The Sekiyoshi Sluice Gate of Yoshino Leat was a place I could not have accessed without asking at the Kagoshima bus terminal visitor center. Getting there and back was still somewhat of a harrowing experience.

2. Price: How much does it cost to access this site?

  • What is the base cost of entry?
  • How much does it add to take public transportation?
  • Are there optional elements that can be added on to a baseline experience?
The Gunkanjima boat tour, plus tickets to the digital museum, plus the “HoloLens” experience came to about $60 US per person.

3. Visitor Infrastructure: What other services and amenities are available on site?

  • How has the site been developed to support visitors?
  • Are there are bathrooms, gift shops, restaurants, rest houses, etc. available on site?
  • Was the site developed for visitors before the UNESCO inscription or has the tourism infrastructure been constructed since 2015 in response to the inscription?
The ruins of the Reverberatory Furnace at Shuiseikan.
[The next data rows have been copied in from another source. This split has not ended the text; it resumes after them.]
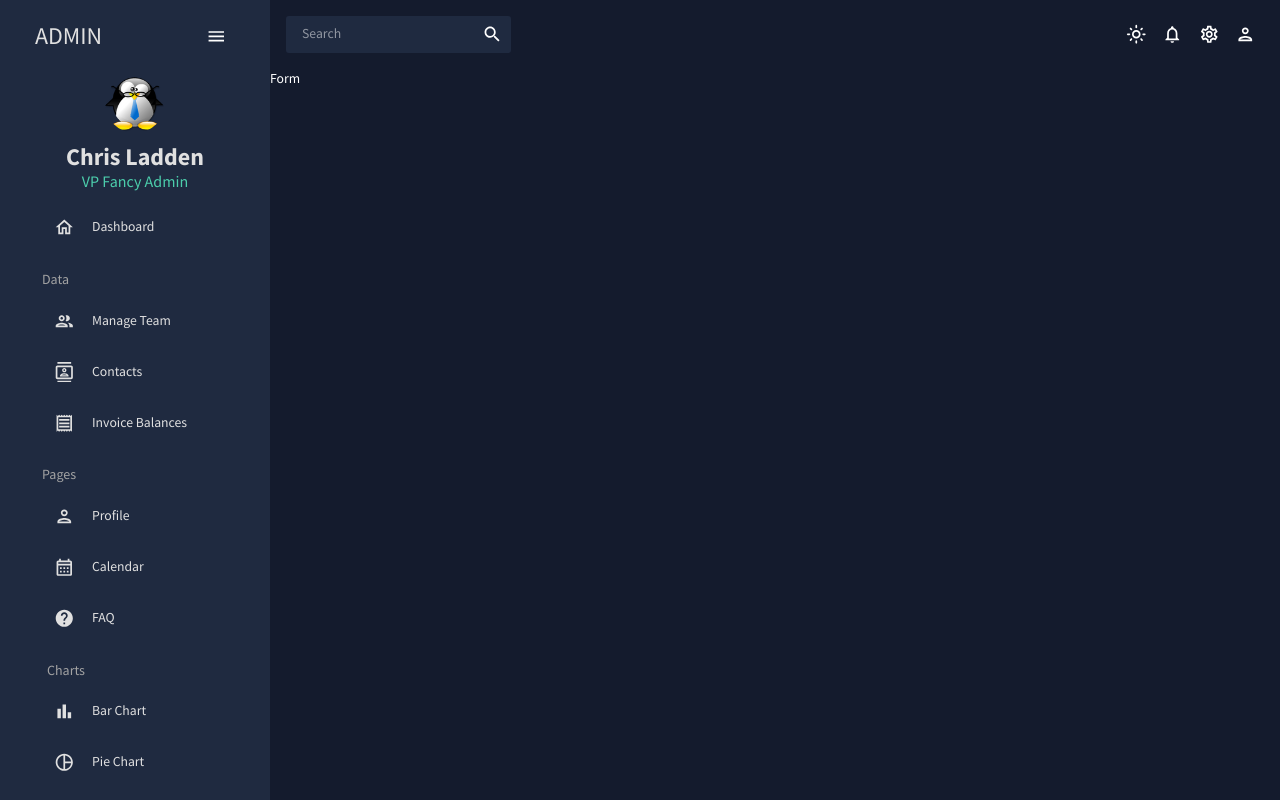
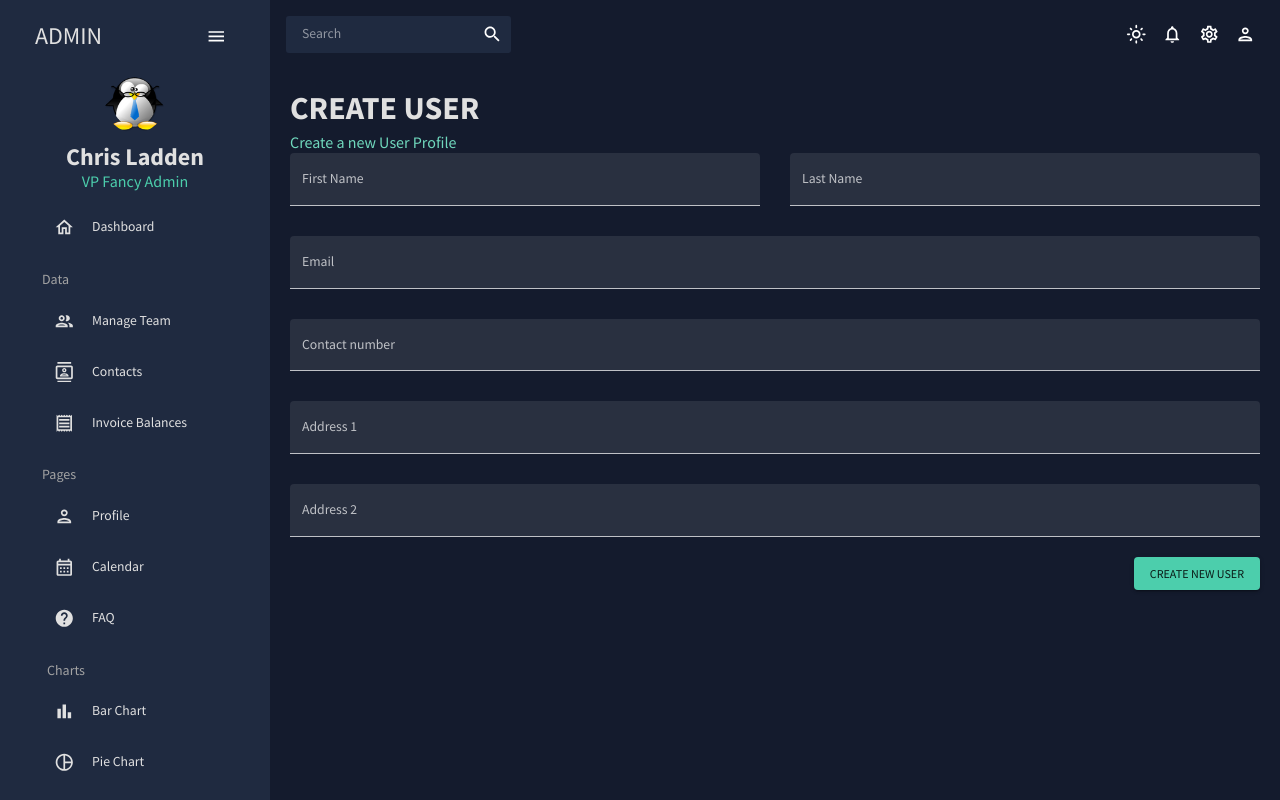
Before and after one commit to cladden77/react-admin-dashboard, a React (Create React App) app: page /form in a window 1280 px wide. Built offline with nearby package versions, Linux system fonts and the light colour scheme.

Commit message:
created profile form and validation

```diff
--- a/package.json
+++ b/package.json
@@ -27,7 +27,7 @@
     "react-router-dom": "^6.8.1",
     "react-scripts": "5.0.1",
     "web-vitals": "^2.1.4",
-    "yup": "^1.0.0"
+    "yup": "^1.0.2"
   },
   "scripts": {
     "start": "react-scripts start",
--- a/src/scenes/form/index.jsx
+++ b/src/scenes/form/index.jsx
@@ -1,8 +1,142 @@
-import React from 'react'
+import { Box, Button, TextField } from "@mui/material";
+import { Formik } from "formik";
+import * as yup from "yup";
+import useMediaQuery from "@mui/material/useMediaQuery";
+import Header from "../../components/Header";
 
-function Form() {
+const initialValues = {
+  firstName: "",
+  lastName: "",
+  email: "",
+  contact: "",
+  address1: "",
+  address2: "",
+};
+
+const phoneRegExp = /^((\+[1-9]{1,4}[ -]?)|(\([0-9]{2,3}\)[ -]?)|([0-9]{2,4})[ -]?)*?[0-9]{3,4}[ -]?[0-9]{3,4}$/;
+
+const userSchema = yup.object().shape({
+  firstName: yup.string().required("Required"),
+  lastName: yup.string().required("Required"),
+  email: yup.string().email("Invalid email").required("Required"),
+  contact: yup.string().matches(phoneRegExp, "Phone number is not valid").required("Required"),
+  address1: yup.string().required("Required"),
+  address2: yup.string().required("Required"),
+});
+
+const Form = () => {
+  const isNonMobile = useMediaQuery("(min-width:600px)");
+
+  const handleFormSubmit = (values) => {
+    console.log(values);
+  };
+
   return (
-    <div>Form</div>
+    <Box m="20px">
+      <Header title="CREATE USER" subtitle="Create a new User Profile" />
+
+      <Formik
+        onSubmit={handleFormSubmit}
+        initialValues={initialValues}
+        validationSchema={userSchema}
+      >
+        {({ values, errors, touched, handleBlur, handleChange, handleSubmit }) => (
+          <form onSubmit={handleSubmit}>
+            <Box
+              display="grid"
+              gap="30px"
+              gridTemplateColumns="repeat(4, minmax(0, 1fr))"
+              sx={{
+                "& > div": { gridColumn: isNonMobile ? undefined : "span 4"} }}
+            >
+              <TextField
+                fullWidth
+                variant="filled"
+                type="text"
+                label="First Name"
+                onBlur={handleBlur}
+                onChange={handleChange}
+                value={values.firstName}
+                name="firstName"
+                error={!!touched.firstName && !!errors.firstName}
+                helperText={touched.firstName && errors.firstName}
+                sx={{ gridColumn: "span 2" }}
+              />
+              <TextField
+                fullWidth
+                variant="filled"
+                type="text"
+                label="Last Name"
+                onBlur={handleBlur}
+                onChange={handleChange}
+                value={values.lastName}
+                name="lastName"
+                error={!!touched.lastName && !!errors.lastName}
+                helperText={touched.lastName && errors.lastName}
+                sx={{ gridColumn: "span 2" }}
+              />
+              <TextField
+                fullWidth
+                variant="filled"
+                type="text"
+                label="Email"
+                onBlur={handleBlur}
+                onChange={handleChange}
+                value={values.email}
+                name="email"
+                error={!!touched.email && !!errors.email}
+                helperText={touched.email && errors.email}
+                sx={{ gridColumn: "span 4" }}
+              />
+              <TextField
+                fullWidth
+                variant="filled"
+                type="text"
+                label="Contact number"
+                onBlur={handleBlur}
+                onChange={handleChange}
+                value={values.contact}
+                name="contact"
+                error={!!touched.contact && !!errors.contact}
+                helperText={touched.contact && errors.contact}
+                sx={{ gridColumn: "span 4" }}
+              />
+              <TextField
+                fullWidth
+                variant="filled"
+                type="text"
+                label="Address 1"
+                onBlur={handleBlur}
+                onChange={handleChange}
+                value={values.address1}
+                name="address1"
+                error={!!touched.address1 && !!errors.address1}
+                helperText={touched.address1 && errors.address1}
+                sx={{ gridColumn: "span 4" }}
+              />
+              <TextField
+                fullWidth
+                variant="filled"
+                type="text"
+                label="Address 2"
+                onBlur={handleBlur}
+                onChange={handleChange}
+                value={values.address2}
+                name="address2"
+                error={!!touched.address2 && !!errors.address2}
+                helperText={touched.address2 && errors.address2}
+                sx={{ gridColumn: "span 4" }}
+              />
+            </Box>
+            <Box display="flex" justifyContent="end" mt="20px">
+              <Button type="submit" color="secondary" variant="contained">
+                Create New User
+              </Button>
+            </Box>
+          </form>
+        )}
+      </Formik>
+    </Box>
   )
 }
 
--- a/src/scenes/invoices/index.jsx
+++ b/src/scenes/invoices/index.jsx
@@ -1,9 +1,71 @@
-import React from 'react'
+import { Box, Typography, useTheme } from "@mui/material";
+import { DataGrid } from "@mui/x-data-grid";
+import { tokens } from "../../theme";
+import { mockDataInvoices } from "../../data/mockData";
+import Header from "../../components/Header";
 
-function Invoices() {
+const Invoices = () => {
+  const theme = useTheme();
+  const colors = tokens(theme.palette.mode);
+
+  const columns = [
+    { field: "id", headerName: "ID" },
+    { field: "name", headerName: "Name", flex: 1, cellClassName: "name-column--cell" },
+    { field: "email", headerName: "Email", flex: 1},
+    {
+      field: "cost",
+      headerName: "Cost",
+      renderCell: (params) => {
+        <Typography color={colors.greenAccent[500]}>
+          ${params.row.cost}
+        </Typography>
+      }
+    },
+    { field: "phone", headerName: "Phone", flex: 1 },
+    { field: "date", headerName: "Date", flex: 1 },
+  ]
+
   return (
-    <div>Invoices</div>
+    <Box m="20px">
+      <Header title="Invoices" subtitle="List of current invoices" />
+
+      <Box
+        m="40px 0 0 0"
+        height="75vh"
+        sx={{
+          "& .MuiDataGrid-root" : {
+            border: "none"
+          },
+          "& .MuiDataGrid-cell": {
+            borderBottom: "none"
+          },
+          "& .name-column--cell": {
+            color: colors.greenAccent[300]
+          },
+          "& .MuiDataGrid-columnHeaders": {
+            backgroundColor: colors.blueAccent[700],
+            borderBottom: "none"
+          },
+          "& .MuiDataGrid-virtualScroller": {
+            backgroundColor: colors.primary[400]
+          },
+          "& .MuiDataGrid-footerContainer": {
+            borderTop: "none",
+            backgroundColor: colors.blueAccent[700]
+          },
+          "& .MuiCheckbox-root": {
+            color: `${colors.greenAccent[200]} !important`,
+          },
+        }}
+      >
+        <DataGrid
+          checkboxSelection
+          rows={mockDataInvoices}
+          columns={columns}
+        />
+      </Box>
+    </Box>
   )
 }
 
-export default Invoices
+export default Invoices;
```
Also changed, not shown: 1 other file (tests, documents, lock files or other folders).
This was industrial history in paradise – beautiful grounds and garden, plus one of the best museum dining experiences I’ve ever had.

4. The Site Itself: What are the physical elements of the site?

  • What is the degree to which there are physically intact remains at the site?
  • Is the site part of another historical site or is it freestanding and independent?
The Ebisugahana Shipyard is an active archaeological site. Right now though, there’s not much to see at the site besides the stone dock and the blue tarps.

5. Interaction with the Site Itself: To what degree can visitors access the actual built remains?

  • If the site includes an intact building (or buildings), can visitors enter it/them and under what conditions?
  • If archaeological remains, how close can visitors get to them?
  • In cases of restricted access, are there other means provided (photographs, VR, virtual tours, etc.) that help the visitor understand the experience of occupying that site?
  • How long does it take to interact with the site and the interpretation provided; how much time should a visitor allot for a visit to this site?
The Imperial Steel Works Office is only accessible from a viewing platform several hundred meters away. It’s also under repair right now, so I couldn’t even really see the facade.

6. Interpretation On Site: How much interpretation is available at the site and in what forms?

  • Is there a museum associated with the site?
  • What kind of signage is available?
  • Are there docents on site during business hours? A live guide who gives a tour?
  • How much of the experience is analog versus digital?
  • What multi-lingual support is provided?
Most of the interpretation for the Hagi sites is provided at a brand new museum at the center of the city.

7. Interpretive Narrative: The overarching methodological approach of the interpretation and its argument.

  • Is there an overarching narrative presented at the site, and if so, what is it?
  • How does this narrative link up with other sites in the geographic region? How much intentional coordination is there with other nearby JMIR sites?
  • How do the other interpretive materials at the site support this narrative?
  • How explicitly architectural is the architectural history included in the interpretation?
  • If the site relies on archaeological evidence, how is this interpreted or explained?
  • How does the interpretation available on the site line up with the website, app, and other JMIR materials that are accessible off-site?
You can learn a lot about Japanese industrial heritage just by paying attention to their cartoon character avatars. Here, Saigo Takamori (Kagoshima’s local hero, left) encounters Yoshida Shoin (Hagi’s local hero, right).


Over the next several days, I’ll be addressing each of these sets of questions in the course of a series of short posts. Stay tuned.